- _Exercise_: Go over the entries below line by line, copying each one that contains the word "Default".

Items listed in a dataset
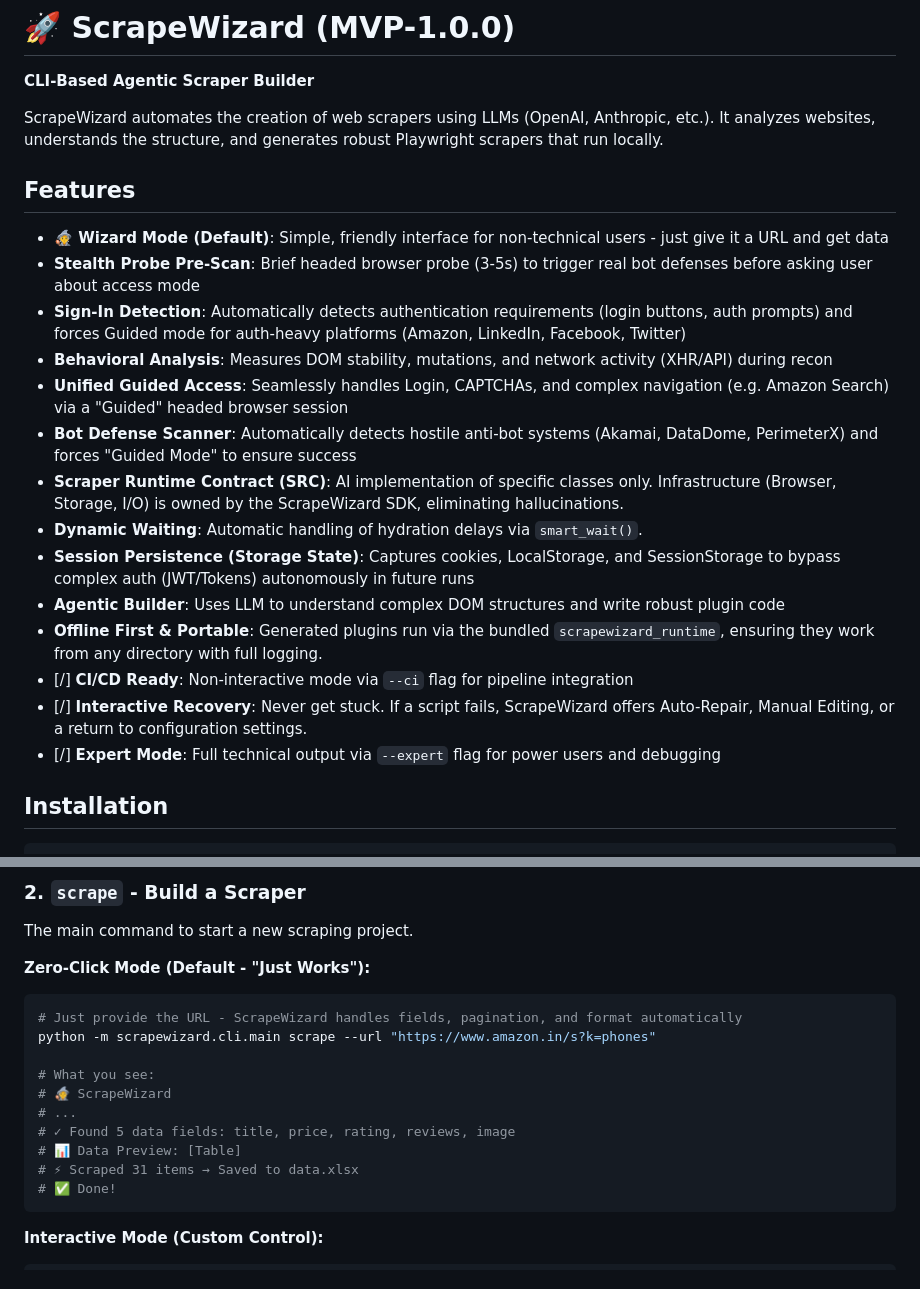
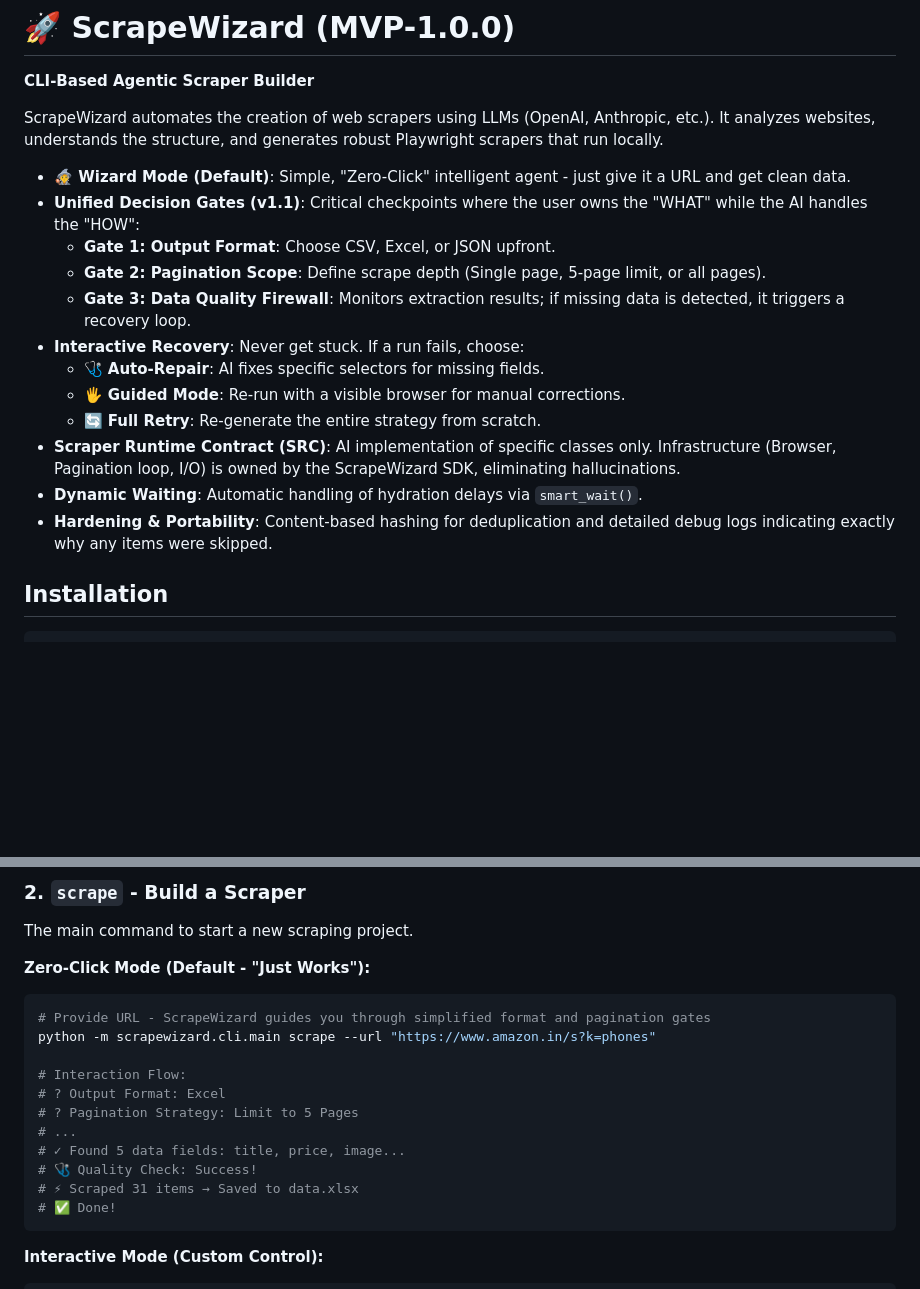
Before and after one commit to pras-ops/ScrapeWizard, a Markdown page: README.md, 2 parts joined by grey strips. Drawn GitHub-style; blank space fills up the shorter version.

````diff
--- a/README.md
+++ b/README.md
@@ -4,22 +4,18 @@
 
 ScrapeWizard automates the creation of web scrapers using LLMs (OpenAI, Anthropic, etc.). It analyzes websites, understands the structure, and generates robust Playwright scrapers that run locally.
 
-## Features
-
-- **🧙 Wizard Mode (Default)**: Simple, friendly interface for non-technical users - just give it a URL and get data
-- **Stealth Probe Pre-Scan**: Brief headed browser probe (3-5s) to trigger real bot defenses before asking user about access mode
-- **Sign-In Detection**: Automatically detects authentication requirements (login buttons, auth prompts) and forces Guided mode for auth-heavy platforms (Amazon, LinkedIn, Facebook, Twitter)
-- **Behavioral Analysis**: Measures DOM stability, mutations, and network activity (XHR/API) during recon
-- **Unified Guided Access**: Seamlessly handles Login, CAPTCHAs, and complex navigation (e.g. Amazon Search) via a "Guided" headed browser session
-- **Bot Defense Scanner**: Automatically detects hostile anti-bot systems (Akamai, DataDome, PerimeterX) and forces "Guided Mode" to ensure success
-- **Scraper Runtime Contract (SRC)**: AI implementation of specific classes only. Infrastructure (Browser, Storage, I/O) is owned by the ScrapeWizard SDK, eliminating hallucinations.
+- **🧙 Wizard Mode (Default)**: Simple, "Zero-Click" intelligent agent - just give it a URL and get clean data.
+- **Unified Decision Gates (v1.1)**: Critical checkpoints where the user owns the "WHAT" while the AI handles the "HOW":
+    - **Gate 1: Output Format**: Choose CSV, Excel, or JSON upfront.
+    - **Gate 2: Pagination Scope**: Define scrape depth (Single page, 5-page limit, or all pages).
+    - **Gate 3: Data Quality Firewall**: Monitors extraction results; if missing data is detected, it triggers a recovery loop.
+- **Interactive Recovery**: Never get stuck. If a run fails, choose:
+    - 🩺 **Auto-Repair**: AI fixes specific selectors for missing fields.
+    - 🖐️ **Guided Mode**: Re-run with a visible browser for manual corrections.
+    - 🔄 **Full Retry**: Re-generate the entire strategy from scratch.
+- **Scraper Runtime Contract (SRC)**: AI implementation of specific classes only. Infrastructure (Browser, Pagination loop, I/O) is owned by the ScrapeWizard SDK, eliminating hallucinations.
 - **Dynamic Waiting**: Automatic handling of hydration delays via `smart_wait()`.
-- **Session Persistence (Storage State)**: Captures cookies, LocalStorage, and SessionStorage to bypass complex auth (JWT/Tokens) autonomously in future runs
-- **Agentic Builder**: Uses LLM to understand complex DOM structures and write robust plugin code
-- **Offline First & Portable**: Generated plugins run via the bundled `scrapewizard_runtime`, ensuring they work from any directory with full logging.
-- [/] **CI/CD Ready**: Non-interactive mode via `--ci` flag for pipeline integration
-- [/] **Interactive Recovery**: Never get stuck. If a script fails, ScrapeWizard offers Auto-Repair, Manual Editing, or a return to configuration settings.
-- [/] **Expert Mode**: Full technical output via `--expert` flag for power users and debugging
+- **Hardening & Portability**: Content-based hashing for deduplication and detailed debug logs indicating exactly why any items were skipped.
 
 ## Installation
 
@@ -47,14 +43,15 @@ The main command to start a new scraping project.
 
 **Zero-Click Mode (Default - "Just Works"):**
 ```bash
-# Just provide the URL - ScrapeWizard handles fields, pagination, and format automatically
+# Provide URL - ScrapeWizard guides you through simplified format and pagination gates
 python -m scrapewizard.cli.main scrape --url "https://www.amazon.in/s?k=phones"
 
-# What you see:
-# 🧙 ScrapeWizard
+# Interaction Flow:
+# ? Output Format: Excel
+# ? Pagination Strategy: Limit to 5 Pages
 # ...
-# ✓ Found 5 data fields: title, price, rating, reviews, image
-# 📊 Data Preview: [Table]
+# ✓ Found 5 data fields: title, price, image...
+# 🩺 Quality Check: Success!
 # ⚡ Scraped 31 items → Saved to data.xlsx
 # ✅ Done!
 ```
````
Also changed, not shown: learn.md (+22 -10 lines).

- _Response below_:
-- **🧙 Wizard Mode (Default)**: Simple, friendly interface for non-technical users - just give it a URL and get data
+- **🧙 Wizard Mode (Default)**: Simple, "Zero-Click" intelligent agent - just give it a URL and get clean data.
 **Zero-Click Mode (Default - "Just Works"):**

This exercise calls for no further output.